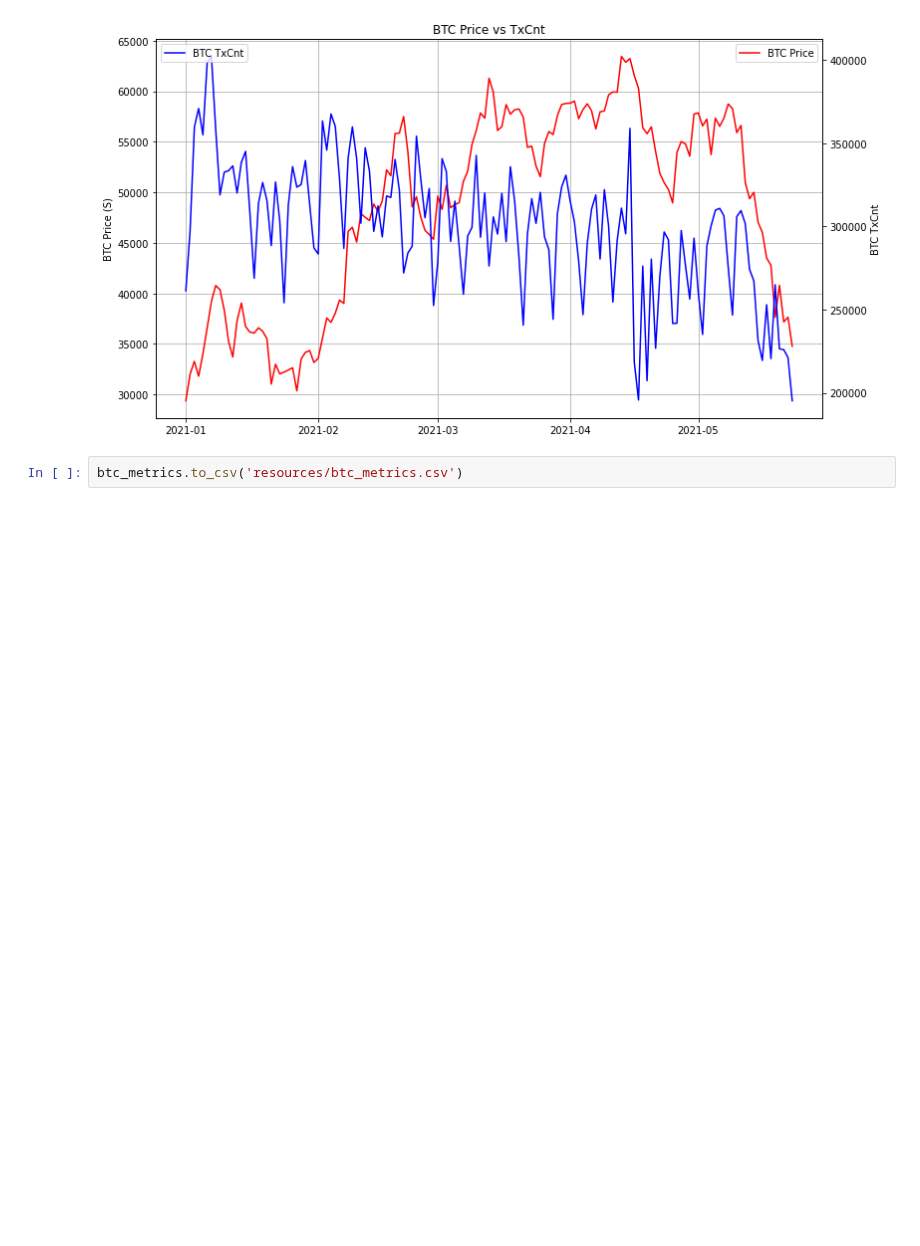
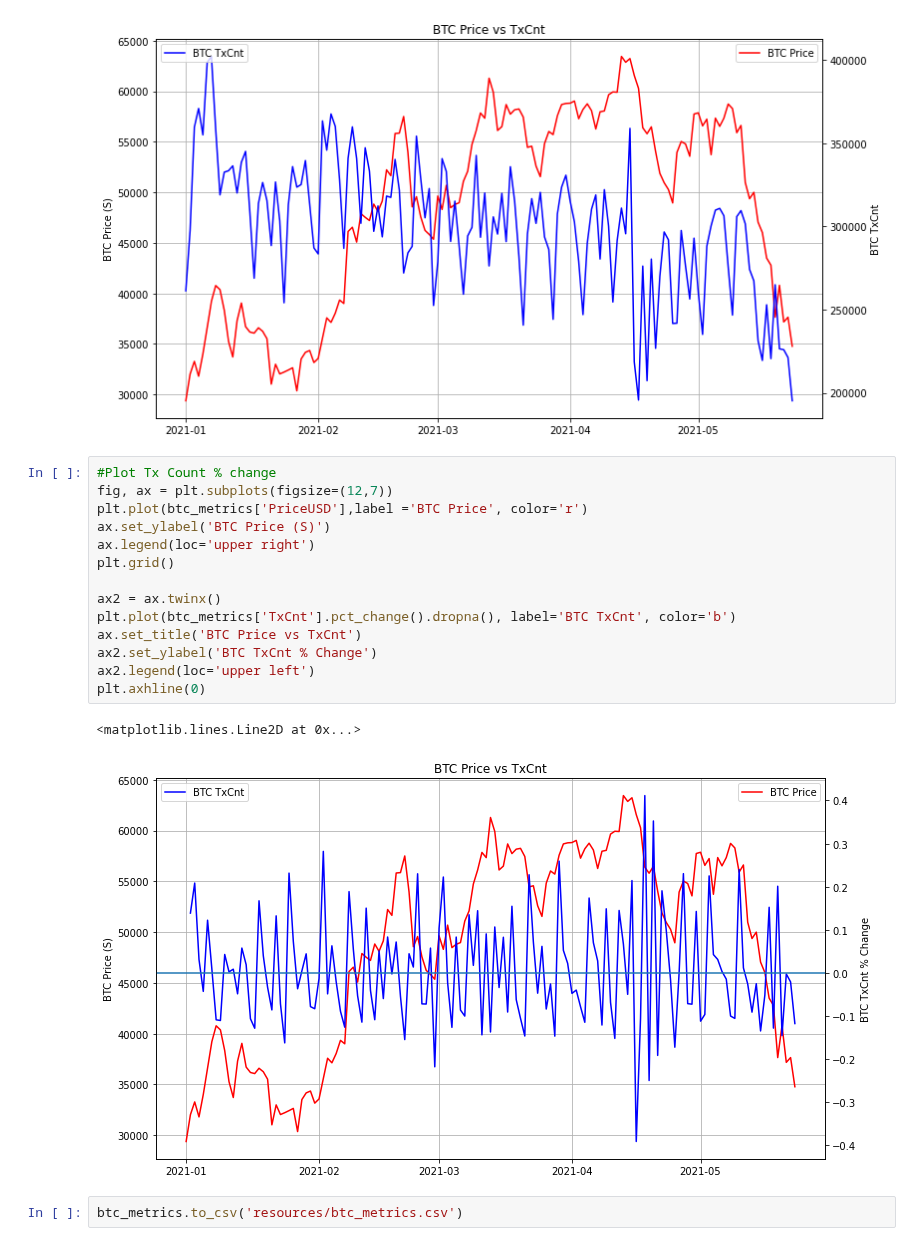
Before and after one commit to dbogatic/crypto-analysis, a Jupyter notebook: btc_coinmetrics.ipynb, the cells around one changed output. Saved outputs shown, nothing was run; the diff lists cells and outputs as text; blank space fills up the shorter version.

Commit message:
edit plots

```diff
--- a/btc_coinmetrics.ipynb
+++ b/btc_coinmetrics.ipynb
@@ -120,5 +120,22 @@ ax2.legend(loc='upper left')
 # %% [output]
 <matplotlib.legend.Legend at 0x...>
 [figure]
+# %%
+#Plot Tx Count % change
+fig, ax = plt.subplots(figsize=(12,7))
+plt.plot(btc_metrics['PriceUSD'],label ='BTC Price', color='r')
+ax.set_ylabel('BTC Price (S)')
+ax.legend(loc='upper right')
+plt.grid()
+
+ax2 = ax.twinx()
+plt.plot(btc_metrics['TxCnt'].pct_change().dropna(), label='BTC TxCnt', color='b')
+ax.set_title('BTC Price vs TxCnt')
+ax2.set_ylabel('BTC TxCnt % Change')
+ax2.legend(loc='upper left')
+plt.axhline(0)
+# %% [output]
+<matplotlib.lines.Line2D at 0x...>
+[figure, added]
 # %%
 btc_metrics.to_csv('resources/btc_metrics.csv')
```
Also changed, not shown: 2 other files.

WHAT IS BEING ASKED >>
Apart from the images, please copy every line of the data exactly as written.

EXPECTED ANSWER >>
Before and after one commit to dbogatic/crypto-analysis, a Jupyter notebook: btc_coinmetrics.ipynb, the cells around one changed output. Saved outputs shown, nothing was run; the diff lists cells and outputs as text; blank space fills up the shorter version.

Commit message:
edit plots

```diff
--- a/btc_coinmetrics.ipynb
+++ b/btc_coinmetrics.ipynb
@@ -120,5 +120,22 @@ ax2.legend(loc='upper left')
 # %% [output]
 <matplotlib.legend.Legend at 0x...>
 [figure]
+# %%
+#Plot Tx Count % change
+fig, ax = plt.subplots(figsize=(12,7))
+plt.plot(btc_metrics['PriceUSD'],label ='BTC Price', color='r')
+ax.set_ylabel('BTC Price (S)')
+ax.legend(loc='upper right')
+plt.grid()
+
+ax2 = ax.twinx()
+plt.plot(btc_metrics['TxCnt'].pct_change().dropna(), label='BTC TxCnt', color='b')
+ax.set_title('BTC Price vs TxCnt')
+ax2.set_ylabel('BTC TxCnt % Change')
+ax2.legend(loc='upper left')
+plt.axhline(0)
+# %% [output]
+<matplotlib.lines.Line2D at 0x...>
+[figure, added]
 # %%
 btc_metrics.to_csv('resources/btc_metrics.csv')
```
Also changed, not shown: 2 other files.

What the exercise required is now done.